WHAT IS EXPECTED ▸ Once you know how many lines below hold "source", reply with that number and add nothing.

SUPPLIED MATERIAL ▸
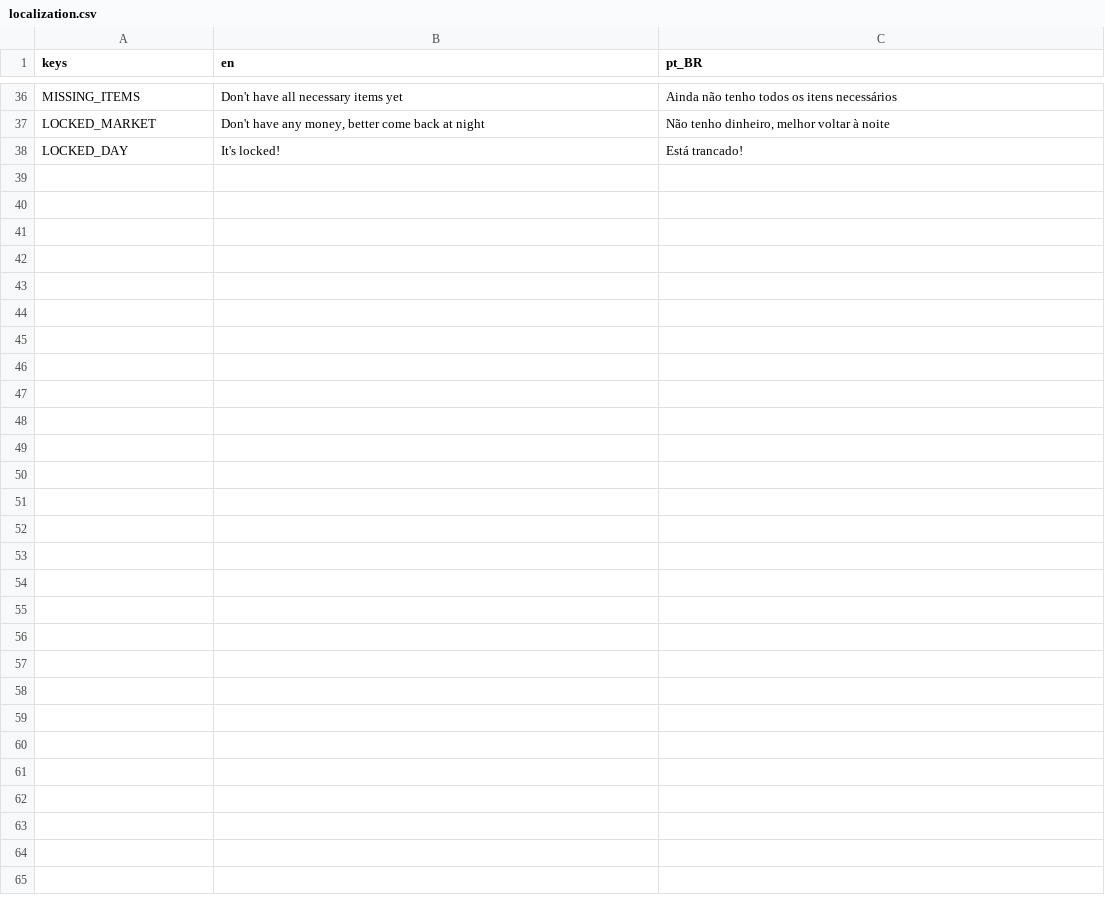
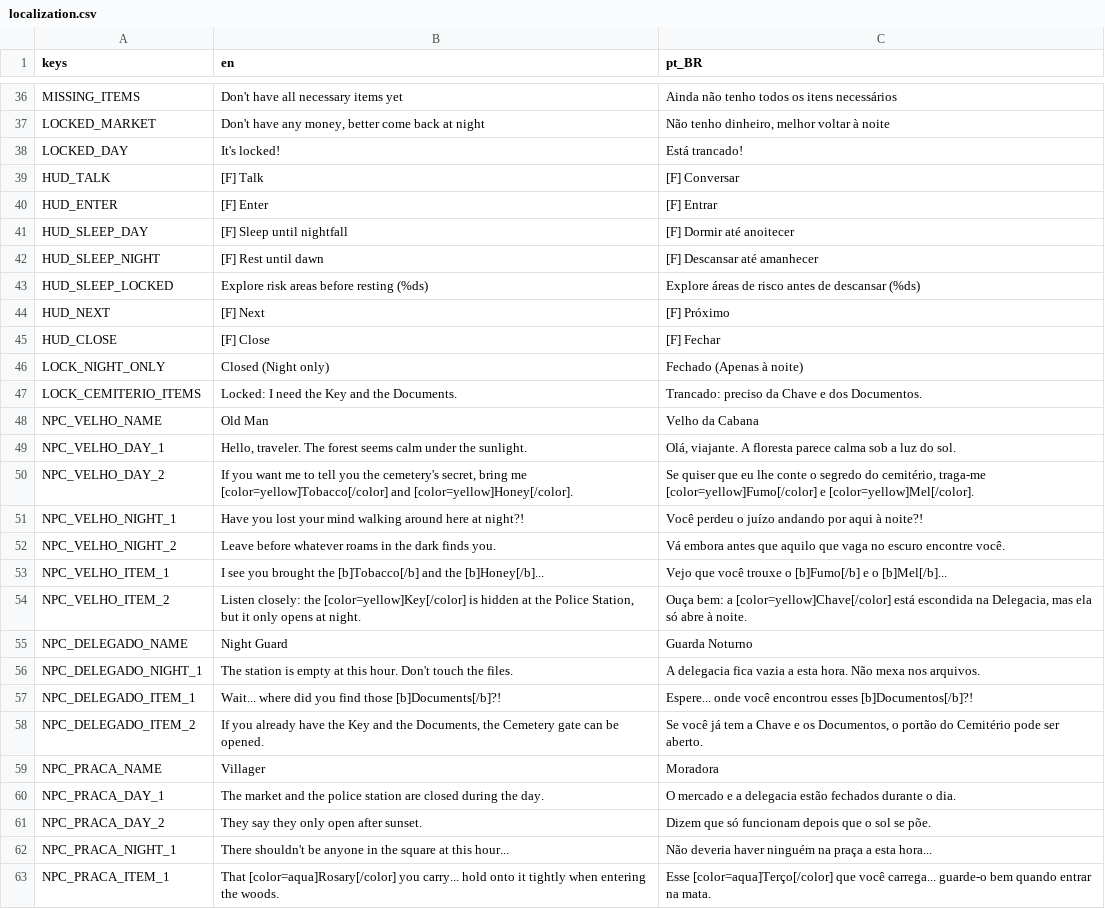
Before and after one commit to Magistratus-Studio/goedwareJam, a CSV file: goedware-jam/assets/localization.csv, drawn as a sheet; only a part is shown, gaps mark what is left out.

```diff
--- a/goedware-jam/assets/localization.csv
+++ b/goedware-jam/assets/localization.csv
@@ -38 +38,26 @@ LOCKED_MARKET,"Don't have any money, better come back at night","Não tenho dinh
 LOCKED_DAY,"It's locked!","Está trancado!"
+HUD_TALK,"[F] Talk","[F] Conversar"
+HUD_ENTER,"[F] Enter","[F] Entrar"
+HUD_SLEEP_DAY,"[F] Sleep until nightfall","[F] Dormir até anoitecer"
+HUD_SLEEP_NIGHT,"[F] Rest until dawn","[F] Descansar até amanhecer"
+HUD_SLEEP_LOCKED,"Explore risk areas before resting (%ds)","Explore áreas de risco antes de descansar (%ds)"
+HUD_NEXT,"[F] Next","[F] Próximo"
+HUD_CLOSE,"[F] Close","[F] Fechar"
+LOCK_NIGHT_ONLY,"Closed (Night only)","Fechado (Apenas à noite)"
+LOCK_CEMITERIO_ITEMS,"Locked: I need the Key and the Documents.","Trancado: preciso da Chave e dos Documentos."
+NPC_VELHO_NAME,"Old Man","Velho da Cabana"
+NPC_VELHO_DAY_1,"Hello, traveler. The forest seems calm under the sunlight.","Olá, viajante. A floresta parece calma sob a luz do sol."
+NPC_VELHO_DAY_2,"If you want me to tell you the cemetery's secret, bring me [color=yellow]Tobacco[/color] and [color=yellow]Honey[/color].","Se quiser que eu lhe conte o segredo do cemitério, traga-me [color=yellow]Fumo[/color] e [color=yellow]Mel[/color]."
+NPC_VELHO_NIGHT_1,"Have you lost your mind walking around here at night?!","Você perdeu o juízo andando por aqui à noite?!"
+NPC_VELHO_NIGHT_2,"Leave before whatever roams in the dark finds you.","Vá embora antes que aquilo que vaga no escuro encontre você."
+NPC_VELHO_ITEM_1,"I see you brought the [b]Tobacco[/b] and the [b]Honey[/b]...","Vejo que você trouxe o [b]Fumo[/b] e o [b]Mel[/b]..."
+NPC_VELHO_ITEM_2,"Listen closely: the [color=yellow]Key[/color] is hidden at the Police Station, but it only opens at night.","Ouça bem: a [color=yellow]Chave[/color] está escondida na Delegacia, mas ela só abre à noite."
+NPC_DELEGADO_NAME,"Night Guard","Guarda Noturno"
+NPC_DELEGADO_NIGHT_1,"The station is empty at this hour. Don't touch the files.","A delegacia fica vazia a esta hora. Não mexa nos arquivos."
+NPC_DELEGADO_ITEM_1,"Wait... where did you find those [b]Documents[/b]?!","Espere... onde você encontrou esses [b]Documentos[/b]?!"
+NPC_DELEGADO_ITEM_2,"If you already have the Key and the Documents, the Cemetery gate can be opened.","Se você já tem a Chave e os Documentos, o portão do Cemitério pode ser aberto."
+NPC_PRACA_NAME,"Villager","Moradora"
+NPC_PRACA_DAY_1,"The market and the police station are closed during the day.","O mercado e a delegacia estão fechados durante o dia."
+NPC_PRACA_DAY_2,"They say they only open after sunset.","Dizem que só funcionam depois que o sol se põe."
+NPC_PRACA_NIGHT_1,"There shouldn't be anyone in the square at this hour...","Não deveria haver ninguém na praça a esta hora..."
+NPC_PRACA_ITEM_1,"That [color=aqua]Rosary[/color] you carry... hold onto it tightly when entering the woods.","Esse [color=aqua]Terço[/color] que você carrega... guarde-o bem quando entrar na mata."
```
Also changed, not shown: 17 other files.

* * *

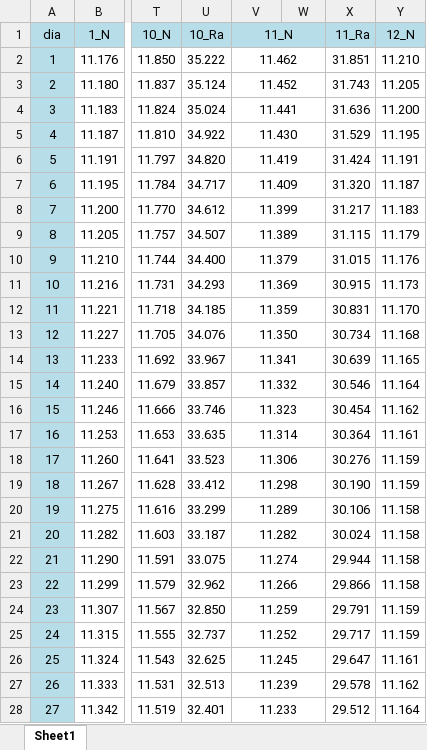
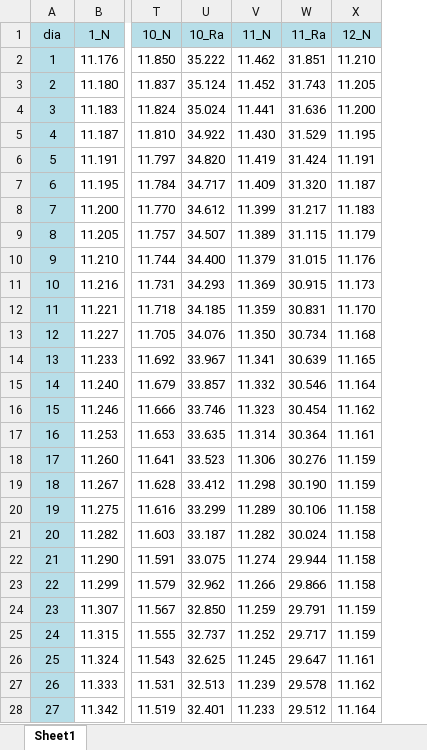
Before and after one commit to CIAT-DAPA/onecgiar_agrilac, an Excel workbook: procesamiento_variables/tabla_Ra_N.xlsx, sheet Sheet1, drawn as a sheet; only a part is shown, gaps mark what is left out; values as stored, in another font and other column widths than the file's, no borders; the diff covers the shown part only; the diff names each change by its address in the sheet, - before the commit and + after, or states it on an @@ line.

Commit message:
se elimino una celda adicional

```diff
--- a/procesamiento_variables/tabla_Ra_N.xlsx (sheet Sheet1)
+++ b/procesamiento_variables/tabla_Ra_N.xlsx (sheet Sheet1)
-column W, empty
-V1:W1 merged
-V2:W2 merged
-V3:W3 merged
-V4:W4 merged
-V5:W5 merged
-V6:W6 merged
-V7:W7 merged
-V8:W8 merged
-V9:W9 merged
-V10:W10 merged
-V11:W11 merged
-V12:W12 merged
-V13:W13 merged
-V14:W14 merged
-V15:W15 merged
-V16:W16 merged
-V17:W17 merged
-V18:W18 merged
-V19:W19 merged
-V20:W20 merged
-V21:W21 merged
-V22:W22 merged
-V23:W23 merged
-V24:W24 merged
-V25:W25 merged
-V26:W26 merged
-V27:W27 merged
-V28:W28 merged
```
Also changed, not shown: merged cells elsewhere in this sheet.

---

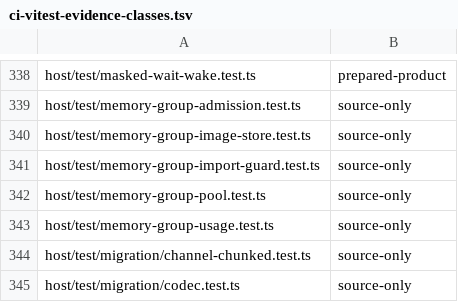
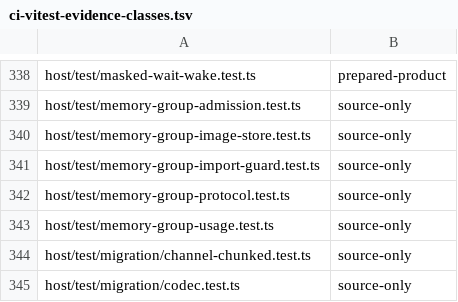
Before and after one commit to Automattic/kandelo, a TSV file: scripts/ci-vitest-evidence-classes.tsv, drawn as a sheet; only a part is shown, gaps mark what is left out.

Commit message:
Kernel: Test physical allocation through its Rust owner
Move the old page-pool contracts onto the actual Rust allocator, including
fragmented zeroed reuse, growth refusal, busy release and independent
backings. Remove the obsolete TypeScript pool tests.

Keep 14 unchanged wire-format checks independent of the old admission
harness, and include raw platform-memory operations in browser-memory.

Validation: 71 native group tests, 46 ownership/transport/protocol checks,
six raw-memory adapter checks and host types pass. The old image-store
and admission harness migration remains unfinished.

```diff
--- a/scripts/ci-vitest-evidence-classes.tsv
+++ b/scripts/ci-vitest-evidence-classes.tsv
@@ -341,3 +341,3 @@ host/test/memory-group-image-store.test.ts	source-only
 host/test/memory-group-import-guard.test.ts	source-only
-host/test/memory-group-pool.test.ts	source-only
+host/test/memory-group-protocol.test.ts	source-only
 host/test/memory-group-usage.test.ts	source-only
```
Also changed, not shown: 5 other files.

RESPONSE FOR THIS EXERCISE ▸ 5